Problem to solve: Reproduce the listing below as it stands. Leave out each image.

Start of Data section

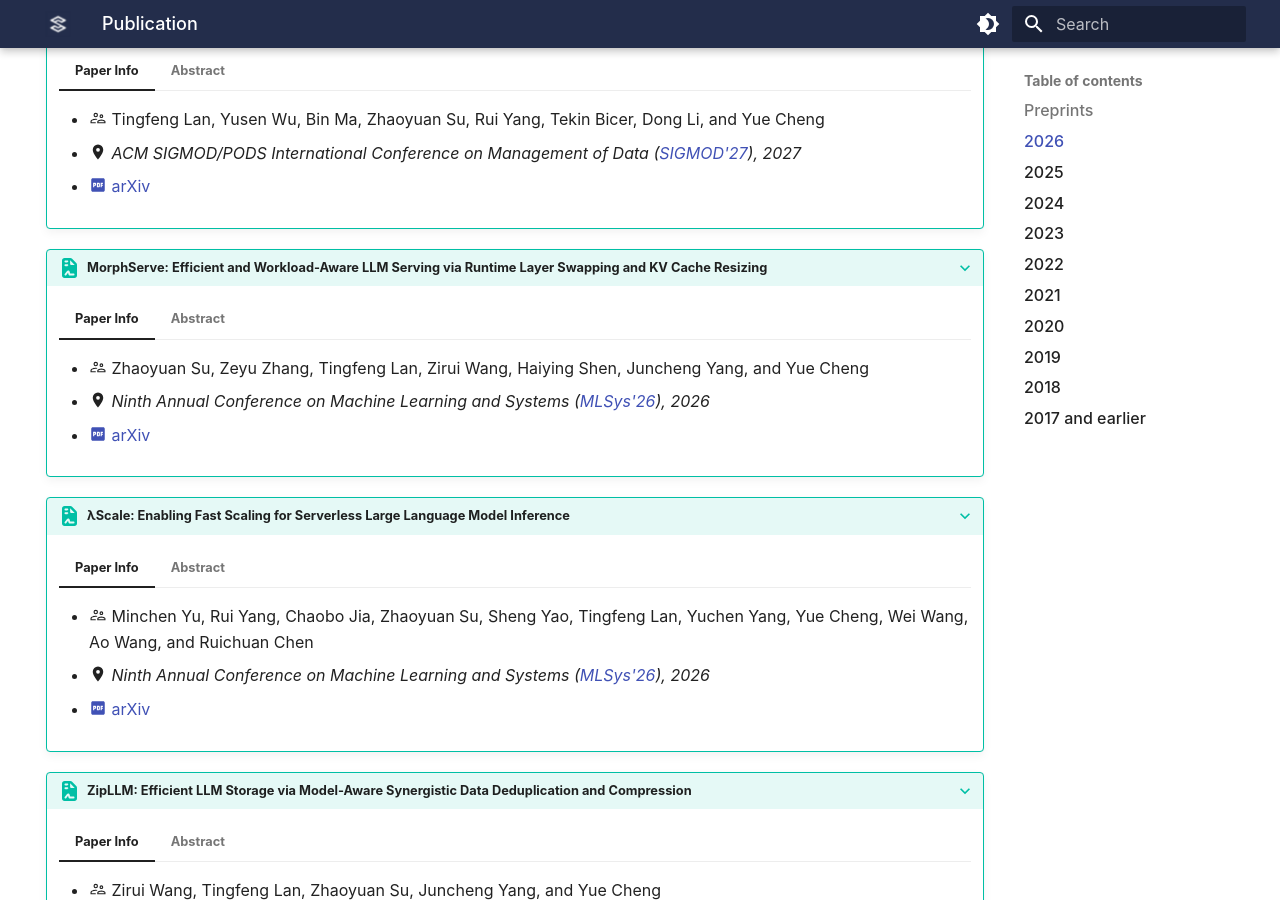
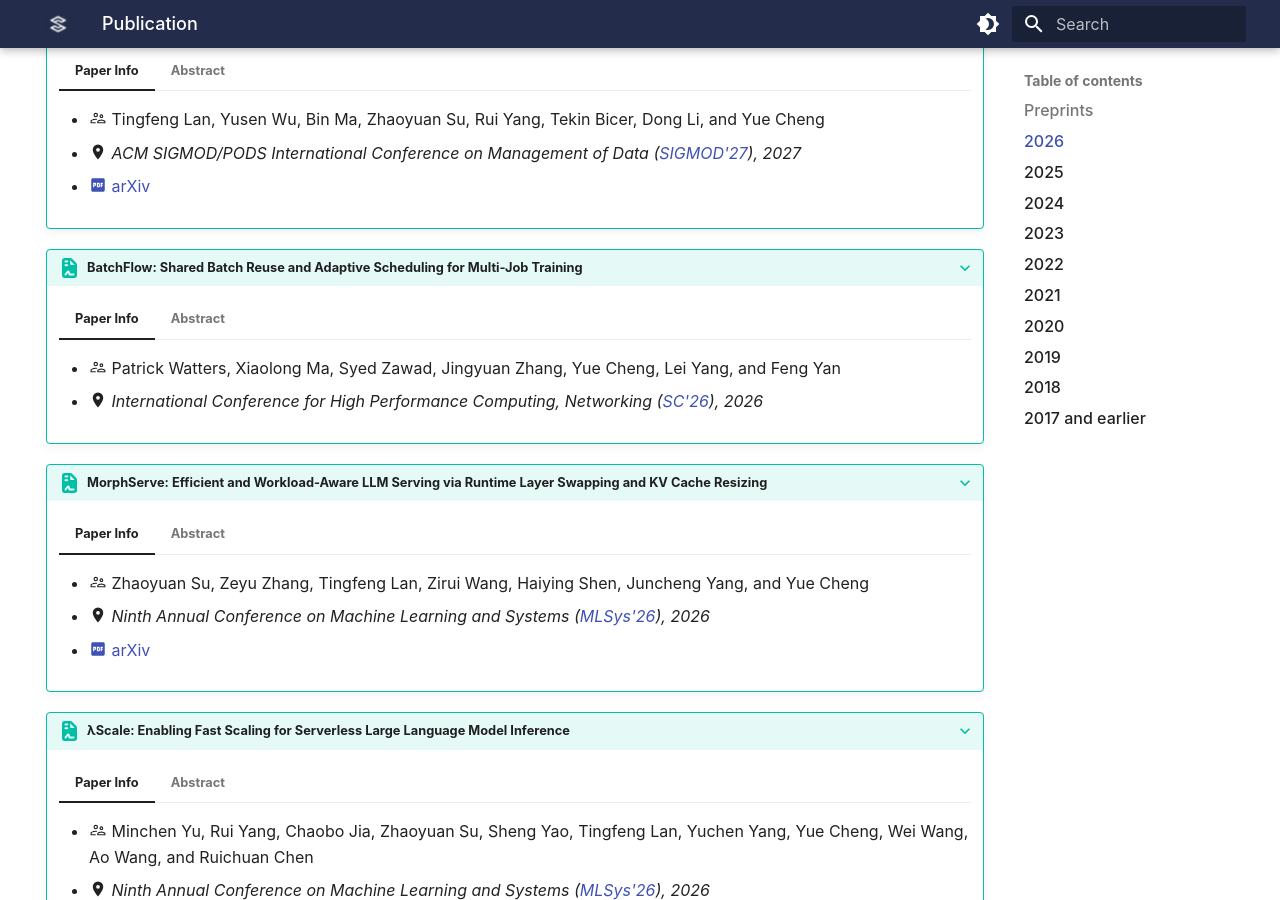
Before and after one commit to ds2-lab/ds2-lab.github.io, an MkDocs documentation site: the page built from docs/publication.md, in a window 1280 px wide and 900 px high, scrolled down 1428 px. Built offline with MkDocs 1.6.1 and Material for MkDocs 9.7.7, drawn with Linux system fonts in a browser that asks for light colours; emoji names are drawn with the system emoji font; comment, search, counter and statistics services are not loaded.

Commit message:
added sc26 paper

```diff
--- a/docs/overrides/home.html
+++ b/docs/overrides/home.html
@@ -258,7 +258,7 @@ undergrad students.
 
           <div class="admonition info"> <p class="admonition-title">June 2026</p>
           <ul>
-			<li>📢 <strong>New Course Alert:</strong> I'll be teaching
+			<li>📌📢 <strong>New Course Alert:</strong> I'll be teaching
 <a target="_blank" href="https://tddg.github.io/cs6501-ai-sys-fall26/">CS6501 AI Systems</a>
 in Fall 26!
 Do you want to understand why LLM inference can be nondeterministic,
@@ -269,6 +269,13 @@ fault tolerance, performance, and cost? Do you also want to design,
 build, and evaluate a practical AI system that addresses a real-world
 problem? If you are curious about all these questions, you should
 take this course!
+			</li>
+          </ul>
+          </div>
+
+          <div class="admonition info"> <p class="admonition-title">June 2026</p>
+          <ul>
+			<li>🎉 One paper accepted to SC'26. Congratulations to Patrick and the team!
 			</li>
           </ul>
           </div>
--- a/docs/publication.md
+++ b/docs/publication.md
@@ -65,6 +65,7 @@ quote = book chapter
 ## 2026
 
 
+
 ???+ tip "ZenFlow: Enabling Stall-Free Offloading for LLM Training via Asynchronous Updates"
 
     === "Paper Info"
@@ -74,6 +75,17 @@ quote = book chapter
 	    * [:material-file-pdf-box: arXiv](https://arxiv.org/abs/2505.12242)
 
     === "Abstract"
+
+
+???+ tip "BatchFlow: Shared Batch Reuse and Adaptive Scheduling for Multi-Job Training"
+
+    === "Paper Info"
+
+        * :material-account-supervisor-outline: Patrick Watters, Xiaolong Ma, Syed Zawad, Jingyuan Zhang,  Yue Cheng, Lei Yang,  and Feng Yan
+	    * :material-map-marker: *International Conference for High Performance Computing, Networking ([SC'26](https://sc26.supercomputing.org){:target="_blank"}), 2026*
+
+    === "Abstract"
+
 
 
 ???+ tip "MorphServe: Efficient and Workload-Aware LLM Serving via Runtime Layer Swapping and KV Cache Resizing"
```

End of Data section

Response to the exercise:
Before and after one commit to ds2-lab/ds2-lab.github.io, an MkDocs documentation site: the page built from docs/publication.md, in a window 1280 px wide and 900 px high, scrolled down 1428 px. Built offline with MkDocs 1.6.1 and Material for MkDocs 9.7.7, drawn with Linux system fonts in a browser that asks for light colours; emoji names are drawn with the system emoji font; comment, search, counter and statistics services are not loaded.

Commit message:
added sc26 paper

```diff
--- a/docs/overrides/home.html
+++ b/docs/overrides/home.html
@@ -258,7 +258,7 @@ undergrad students.
 
           <div class="admonition info"> <p class="admonition-title">June 2026</p>
           <ul>
-			<li>📢 <strong>New Course Alert:</strong> I'll be teaching
+			<li>📌📢 <strong>New Course Alert:</strong> I'll be teaching
 <a target="_blank" href="https://tddg.github.io/cs6501-ai-sys-fall26/">CS6501 AI Systems</a>
 in Fall 26!
 Do you want to understand why LLM inference can be nondeterministic,
@@ -269,6 +269,13 @@ fault tolerance, performance, and cost? Do you also want to design,
 build, and evaluate a practical AI system that addresses a real-world
 problem? If you are curious about all these questions, you should
 take this course!
+			</li>
+          </ul>
+          </div>
+
+          <div class="admonition info"> <p class="admonition-title">June 2026</p>
+          <ul>
+			<li>🎉 One paper accepted to SC'26. Congratulations to Patrick and the team!
 			</li>
           </ul>
           </div>
--- a/docs/publication.md
+++ b/docs/publication.md
@@ -65,6 +65,7 @@ quote = book chapter
 ## 2026
 
 
+
 ???+ tip "ZenFlow: Enabling Stall-Free Offloading for LLM Training via Asynchronous Updates"
 
     === "Paper Info"
@@ -74,6 +75,17 @@ quote = book chapter
 	    * [:material-file-pdf-box: arXiv](https://arxiv.org/abs/2505.12242)
 
     === "Abstract"
+
+
+???+ tip "BatchFlow: Shared Batch Reuse and Adaptive Scheduling for Multi-Job Training"
+
+    === "Paper Info"
+
+        * :material-account-supervisor-outline: Patrick Watters, Xiaolong Ma, Syed Zawad, Jingyuan Zhang,  Yue Cheng, Lei Yang,  and Feng Yan
+	    * :material-map-marker: *International Conference for High Performance Computing, Networking ([SC'26](https://sc26.supercomputing.org){:target="_blank"}), 2026*
+
+    === "Abstract"
+
 
 
 ???+ tip "MorphServe: Efficient and Workload-Aware LLM Serving via Runtime Layer Swapping and KV Cache Resizing"
```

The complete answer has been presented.